While a great deal of postcolonial criticism has examined how the processes of hybridity, mestizaje, creolization, and syncretism impact African diasporic literature, Oakley employs the heuristic of the “commonplace” to recast our sense of the politics of such literature. Her analysis of commonplace poetics reveals that postcolonial poetic and political moods and aspirations are far more complex than has been admitted. African Atlantic writers summon the utopian potential of Romanticism, which had been stricken by Anglo-European exclusiveness and racial entitlement, and project it as an attainable, differentially common future. Putting poets Frankétienne (Haiti), Werewere Liking (Côte d’Ivoire), Derek Walcott (St Lucia), and Claudia Rankine (Jamaica) in dialogue with Romantic poets and theorists, as well as with the more recent thinkers Édouard Glissant, Walter Benjamin, and Emmanuel Levinas, Oakley shows how African Atlantic poets formally revive Romantic forms, ranging from the social utopian manifesto to the
poète maudit, in their pursuit of a redemptive allegory of African Atlantic experiences.
Common Places addresses issues in African and Caribbean literary studies, Romanticism, poetics, rhetorical theory, comparative literature, and translation theory, and further, models a postcolonial critique in the aesthetic-ethical and “new aestheticist” vein.
Introduction: Out of the Abyss: Commonplaces of Repetition and Redemption
Glissant’s Common Places
Walcott’s Allegory of History
A Backward Faith in Walcott’s “The Schooner
Claudia Rankine: Jane Eyre’s Blues at
The End of the Alphabet Dear Diary: A Manifesto – Werewere Liking’s
Elle sera de jaspe et de corail Ritualizing Utopia in
Elle sera de jaspe et de corail Masks of Affliction in Frankétienne’s Haiti

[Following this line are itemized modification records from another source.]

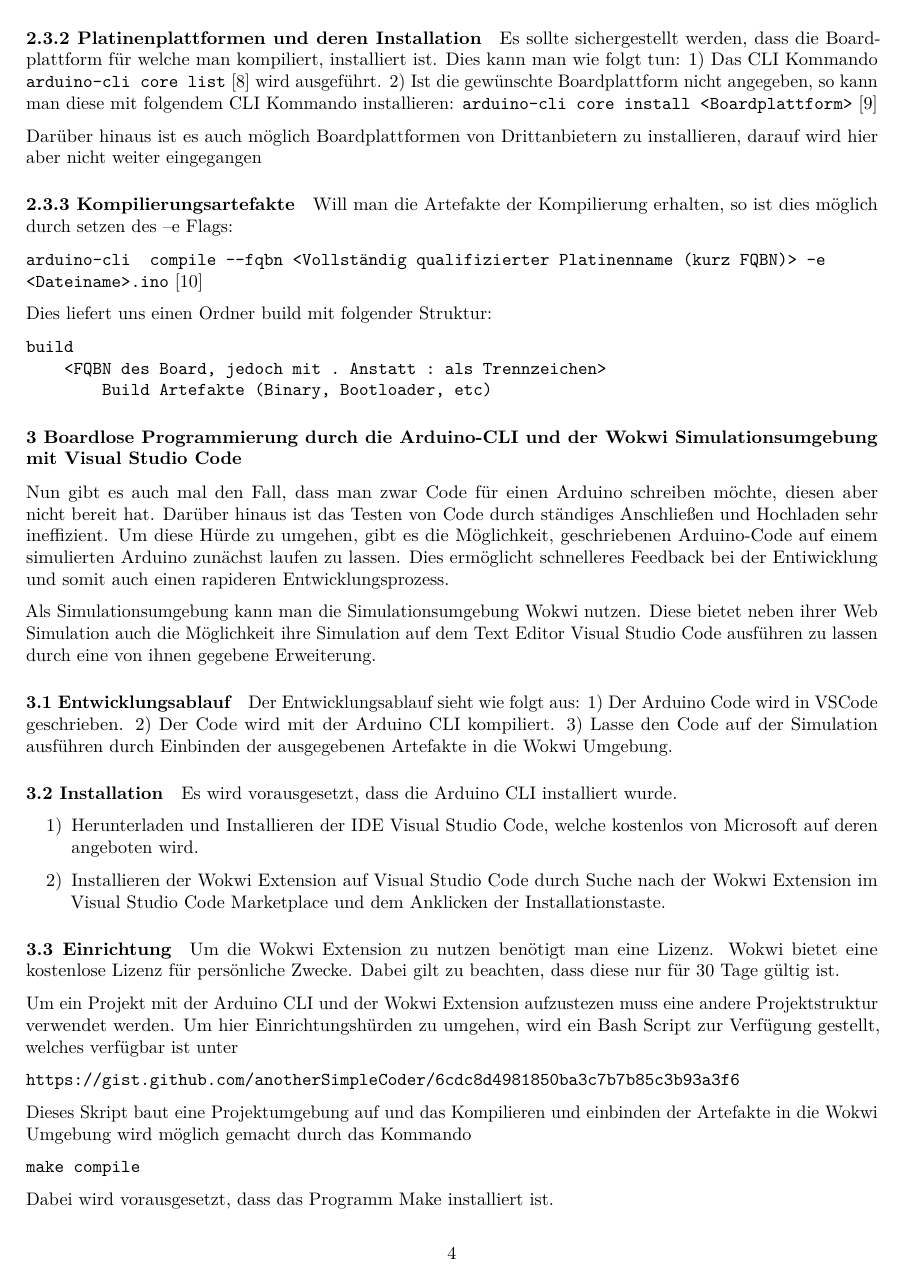
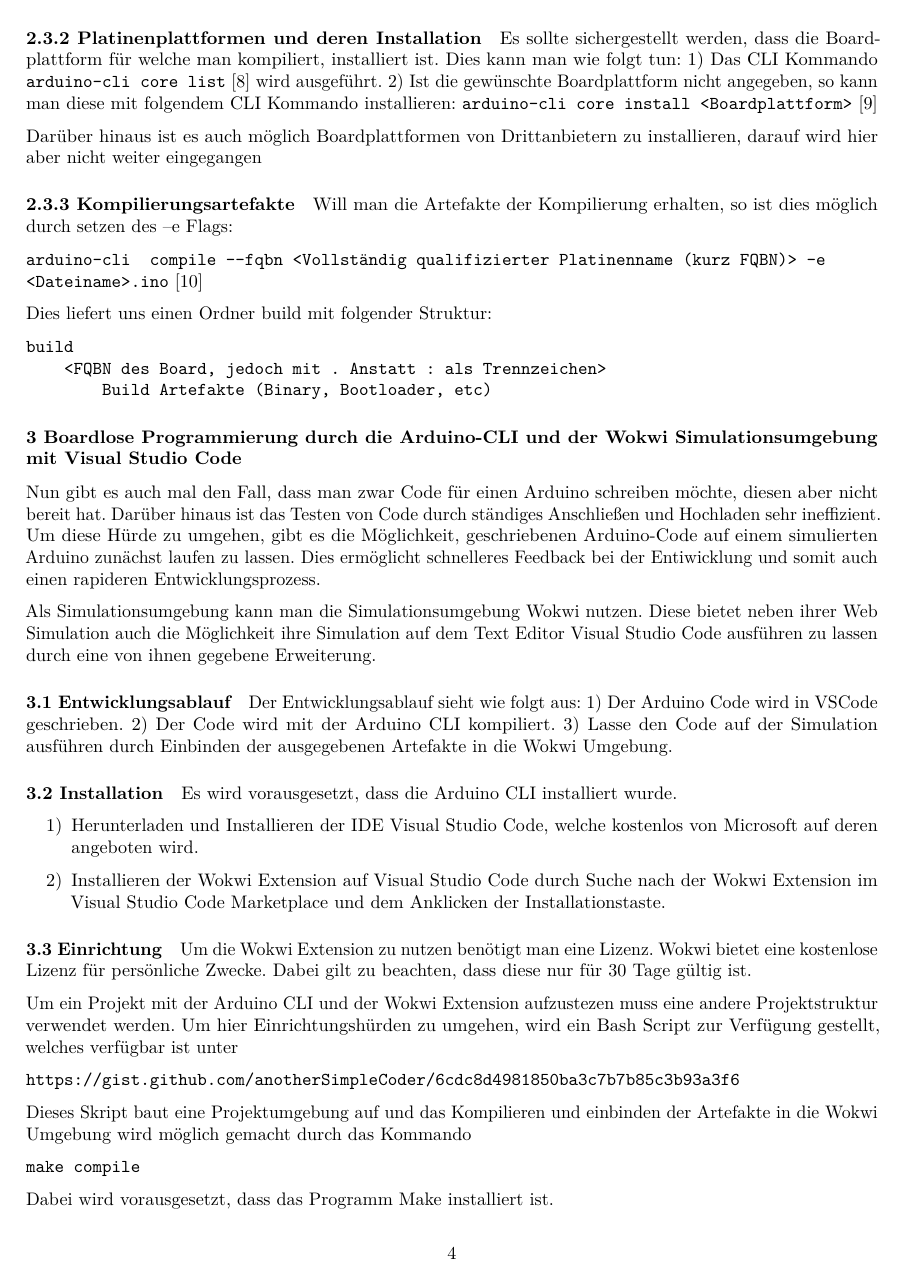
Before and after one commit to anotherSimpleCoder/projektarbeit-arduino, an R Markdown document (phase1/Phase1.Rmd): page 4 of 5. Rendered offline with R 4.5, knitr and Pandoc, then LaTeX, with nearby package versions.

Commit message:
Added language package for german language

```diff
--- a/phase1/Phase1.Rmd
+++ b/phase1/Phase1.Rmd
@@ -2,6 +2,8 @@
 title: "Projektarbeit: Software Entwicklung für Arduino - Phase 1 Entwicklungsumgebung und Build Prozess"
 author: "Hanan Ahmed Ashir, Mathusan Saravanapavan, Amsakan Bavan"
 output: pdf_document
+header-includes:
+  - \usepackage[ngerman]{babel}
 ---
 
 \tableofcontents
```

Frankétienne’s Logorrhea: An Excess of Seeming
Afterword: “The Horizon Devours My Voice”: Notes on Translation